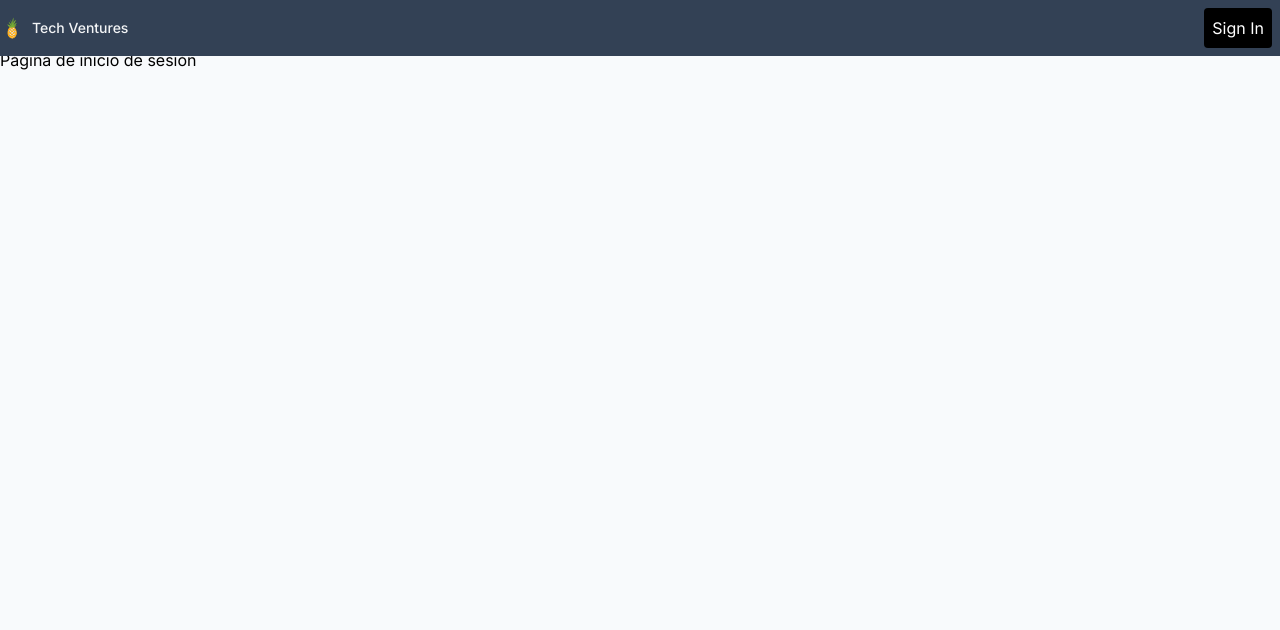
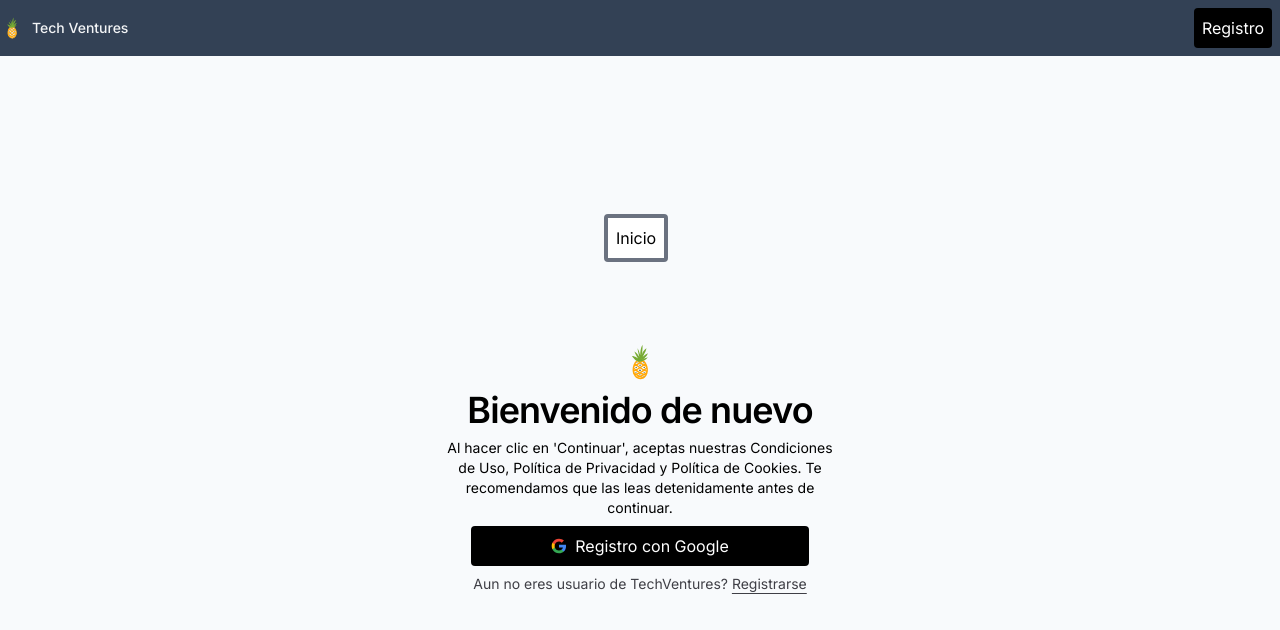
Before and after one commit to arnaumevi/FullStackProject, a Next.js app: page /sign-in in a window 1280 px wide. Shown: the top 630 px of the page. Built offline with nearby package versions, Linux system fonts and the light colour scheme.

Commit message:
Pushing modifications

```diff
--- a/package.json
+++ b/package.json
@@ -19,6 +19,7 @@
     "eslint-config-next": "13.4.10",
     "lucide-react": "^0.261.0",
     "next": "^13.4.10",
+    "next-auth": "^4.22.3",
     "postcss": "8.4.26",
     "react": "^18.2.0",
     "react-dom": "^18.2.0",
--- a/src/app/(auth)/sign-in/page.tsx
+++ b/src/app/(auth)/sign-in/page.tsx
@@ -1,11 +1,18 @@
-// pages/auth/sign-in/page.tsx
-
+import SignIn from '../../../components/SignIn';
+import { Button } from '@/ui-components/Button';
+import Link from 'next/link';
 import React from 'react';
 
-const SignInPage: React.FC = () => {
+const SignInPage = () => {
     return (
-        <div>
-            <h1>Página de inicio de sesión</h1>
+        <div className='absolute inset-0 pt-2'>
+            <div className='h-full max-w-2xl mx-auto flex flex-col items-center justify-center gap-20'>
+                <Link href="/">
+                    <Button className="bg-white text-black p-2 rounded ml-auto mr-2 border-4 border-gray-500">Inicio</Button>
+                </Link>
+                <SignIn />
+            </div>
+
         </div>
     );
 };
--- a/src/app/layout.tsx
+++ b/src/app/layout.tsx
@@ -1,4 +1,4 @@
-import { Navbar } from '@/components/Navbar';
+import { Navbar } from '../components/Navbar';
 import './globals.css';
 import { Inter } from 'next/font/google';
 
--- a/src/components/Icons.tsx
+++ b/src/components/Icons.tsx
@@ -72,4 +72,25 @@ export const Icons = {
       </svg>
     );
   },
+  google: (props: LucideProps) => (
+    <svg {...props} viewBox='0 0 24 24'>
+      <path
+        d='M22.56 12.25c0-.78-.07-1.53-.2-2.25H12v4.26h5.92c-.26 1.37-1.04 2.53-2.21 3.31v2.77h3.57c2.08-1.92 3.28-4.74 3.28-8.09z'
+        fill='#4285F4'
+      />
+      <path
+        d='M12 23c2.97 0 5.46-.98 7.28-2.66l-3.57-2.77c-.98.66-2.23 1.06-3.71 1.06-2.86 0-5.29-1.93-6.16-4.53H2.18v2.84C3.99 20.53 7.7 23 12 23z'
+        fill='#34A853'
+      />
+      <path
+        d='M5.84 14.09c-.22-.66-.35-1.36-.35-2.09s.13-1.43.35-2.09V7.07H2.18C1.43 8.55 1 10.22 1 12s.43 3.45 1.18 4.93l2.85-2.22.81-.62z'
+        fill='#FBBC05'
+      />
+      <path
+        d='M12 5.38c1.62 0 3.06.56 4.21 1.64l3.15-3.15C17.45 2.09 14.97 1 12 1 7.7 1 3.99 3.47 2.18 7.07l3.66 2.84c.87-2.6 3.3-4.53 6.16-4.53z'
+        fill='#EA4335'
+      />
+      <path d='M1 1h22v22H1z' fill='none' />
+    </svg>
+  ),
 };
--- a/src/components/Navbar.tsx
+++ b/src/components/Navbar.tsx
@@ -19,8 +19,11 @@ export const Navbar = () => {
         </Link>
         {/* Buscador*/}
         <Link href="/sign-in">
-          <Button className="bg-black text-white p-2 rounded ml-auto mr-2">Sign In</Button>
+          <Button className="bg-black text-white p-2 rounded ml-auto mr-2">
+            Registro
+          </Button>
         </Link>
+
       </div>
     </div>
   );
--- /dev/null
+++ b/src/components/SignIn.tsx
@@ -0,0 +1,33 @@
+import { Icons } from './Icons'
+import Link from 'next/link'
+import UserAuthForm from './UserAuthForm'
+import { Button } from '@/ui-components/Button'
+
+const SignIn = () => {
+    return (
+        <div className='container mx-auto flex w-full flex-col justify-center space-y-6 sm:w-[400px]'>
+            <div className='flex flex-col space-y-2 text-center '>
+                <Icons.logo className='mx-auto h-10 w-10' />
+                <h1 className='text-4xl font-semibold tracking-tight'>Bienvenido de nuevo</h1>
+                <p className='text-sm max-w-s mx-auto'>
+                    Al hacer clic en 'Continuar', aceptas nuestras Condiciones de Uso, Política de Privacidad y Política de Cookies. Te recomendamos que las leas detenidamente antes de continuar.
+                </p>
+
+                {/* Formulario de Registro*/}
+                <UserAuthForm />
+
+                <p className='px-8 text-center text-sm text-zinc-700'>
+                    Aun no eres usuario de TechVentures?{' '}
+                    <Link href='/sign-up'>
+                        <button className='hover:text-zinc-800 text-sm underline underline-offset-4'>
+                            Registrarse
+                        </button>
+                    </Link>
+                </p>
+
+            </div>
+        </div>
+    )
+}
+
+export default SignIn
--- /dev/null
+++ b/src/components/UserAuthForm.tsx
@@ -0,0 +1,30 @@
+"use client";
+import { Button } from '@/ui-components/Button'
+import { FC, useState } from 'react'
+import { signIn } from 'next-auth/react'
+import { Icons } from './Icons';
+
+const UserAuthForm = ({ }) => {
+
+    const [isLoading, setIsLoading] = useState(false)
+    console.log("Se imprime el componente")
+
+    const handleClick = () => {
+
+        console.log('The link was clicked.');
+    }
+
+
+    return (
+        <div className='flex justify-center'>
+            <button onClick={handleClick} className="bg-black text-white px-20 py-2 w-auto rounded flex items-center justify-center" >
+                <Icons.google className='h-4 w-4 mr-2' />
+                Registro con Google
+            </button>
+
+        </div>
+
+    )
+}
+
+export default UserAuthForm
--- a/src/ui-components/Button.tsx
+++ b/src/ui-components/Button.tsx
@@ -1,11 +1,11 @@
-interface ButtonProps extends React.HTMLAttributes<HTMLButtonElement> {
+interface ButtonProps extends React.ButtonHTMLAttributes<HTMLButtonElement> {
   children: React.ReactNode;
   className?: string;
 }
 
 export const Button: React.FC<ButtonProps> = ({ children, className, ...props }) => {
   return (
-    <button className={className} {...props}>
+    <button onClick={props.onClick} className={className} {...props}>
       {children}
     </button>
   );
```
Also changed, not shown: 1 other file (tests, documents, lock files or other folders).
==
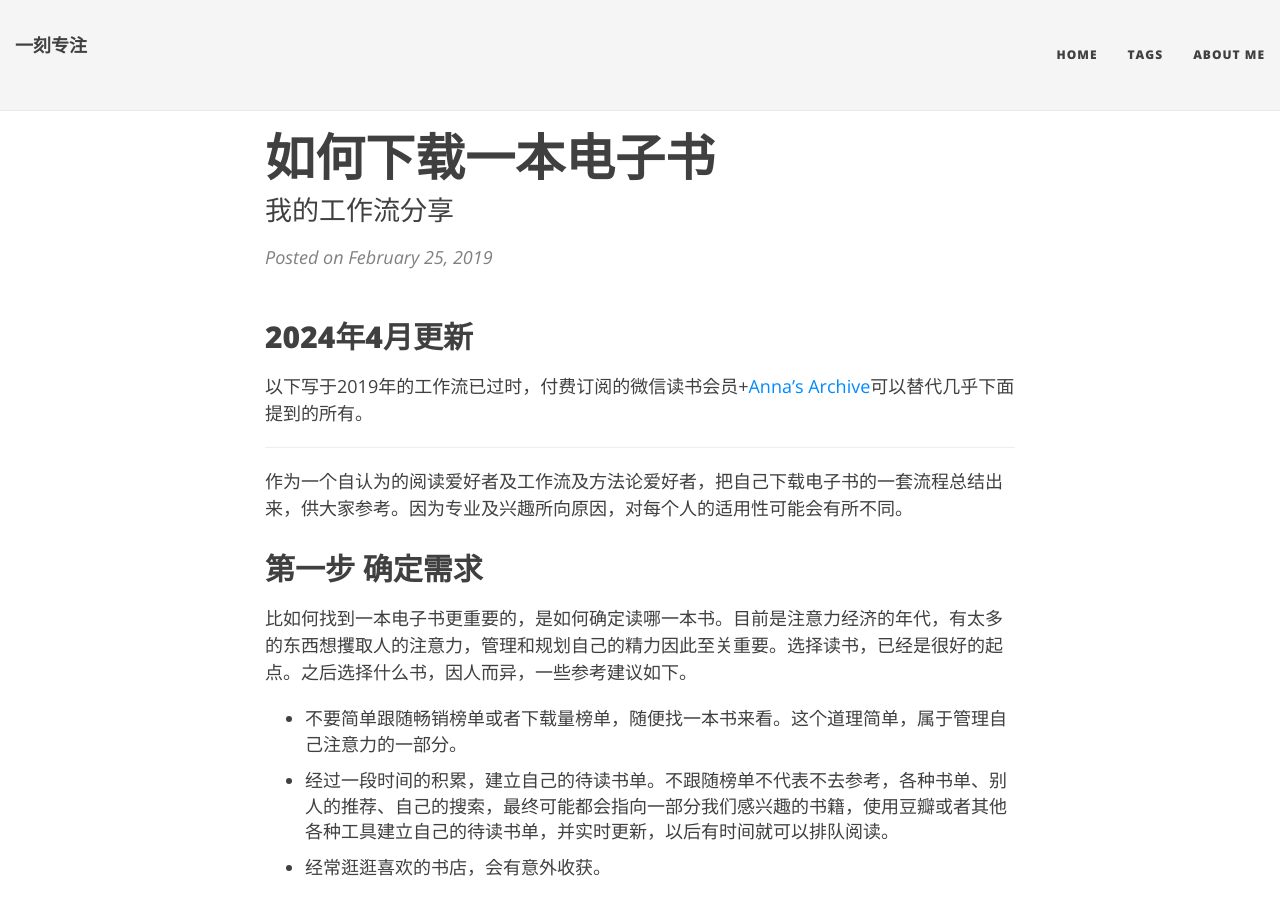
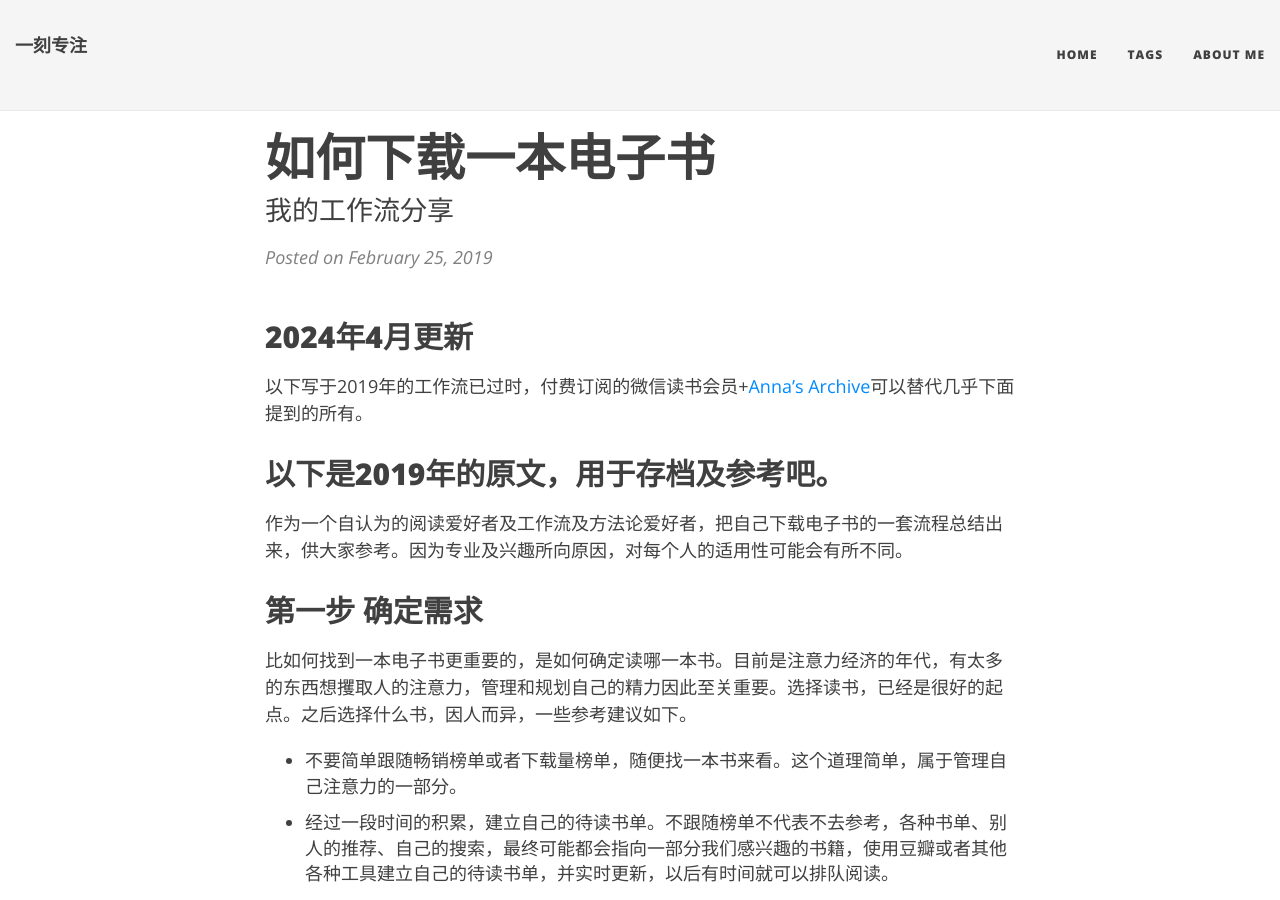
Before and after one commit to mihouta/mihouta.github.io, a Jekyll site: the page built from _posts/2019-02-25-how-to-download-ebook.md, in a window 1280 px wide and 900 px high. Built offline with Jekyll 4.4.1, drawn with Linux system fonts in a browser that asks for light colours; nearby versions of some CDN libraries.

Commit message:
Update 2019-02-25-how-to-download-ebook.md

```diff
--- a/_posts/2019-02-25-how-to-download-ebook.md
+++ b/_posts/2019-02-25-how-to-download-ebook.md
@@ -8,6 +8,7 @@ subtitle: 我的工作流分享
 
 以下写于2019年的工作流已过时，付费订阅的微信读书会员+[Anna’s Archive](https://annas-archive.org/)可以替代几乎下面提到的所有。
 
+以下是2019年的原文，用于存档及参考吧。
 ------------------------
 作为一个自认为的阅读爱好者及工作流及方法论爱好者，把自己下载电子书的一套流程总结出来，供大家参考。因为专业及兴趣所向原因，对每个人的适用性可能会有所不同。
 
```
...
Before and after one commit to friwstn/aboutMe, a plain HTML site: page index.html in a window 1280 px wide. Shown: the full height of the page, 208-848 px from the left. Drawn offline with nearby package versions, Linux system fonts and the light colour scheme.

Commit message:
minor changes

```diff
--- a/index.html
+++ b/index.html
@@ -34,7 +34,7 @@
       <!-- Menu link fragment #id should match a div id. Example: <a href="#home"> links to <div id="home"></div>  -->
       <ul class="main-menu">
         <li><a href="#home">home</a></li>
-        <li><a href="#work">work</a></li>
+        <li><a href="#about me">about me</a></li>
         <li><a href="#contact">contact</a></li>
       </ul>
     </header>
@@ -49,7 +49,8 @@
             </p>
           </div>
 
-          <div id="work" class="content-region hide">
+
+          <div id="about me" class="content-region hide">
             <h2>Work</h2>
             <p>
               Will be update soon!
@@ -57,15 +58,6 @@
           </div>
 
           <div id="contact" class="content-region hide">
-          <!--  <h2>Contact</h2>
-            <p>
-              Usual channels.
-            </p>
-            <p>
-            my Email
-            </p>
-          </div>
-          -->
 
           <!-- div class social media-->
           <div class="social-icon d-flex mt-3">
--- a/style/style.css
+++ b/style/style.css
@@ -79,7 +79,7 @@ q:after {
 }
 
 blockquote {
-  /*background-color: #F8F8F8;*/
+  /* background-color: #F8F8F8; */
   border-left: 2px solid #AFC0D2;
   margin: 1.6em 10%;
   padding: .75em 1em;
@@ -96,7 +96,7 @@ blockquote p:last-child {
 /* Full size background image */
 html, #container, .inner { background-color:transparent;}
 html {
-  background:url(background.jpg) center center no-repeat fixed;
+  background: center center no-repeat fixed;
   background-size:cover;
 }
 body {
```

◆ **EXERCISE AIM**
Look through the entries and find each line that has the string "export". Copy those lines.

◆ **YOUR SOLUTION**
@@ -72,4 +72,25 @@ export const Icons = {
@@ -19,8 +19,11 @@ export const Navbar = () => {
+export default SignIn
+export default UserAuthForm
 export const Button: React.FC<ButtonProps> = ({ children, className, ...props }) => {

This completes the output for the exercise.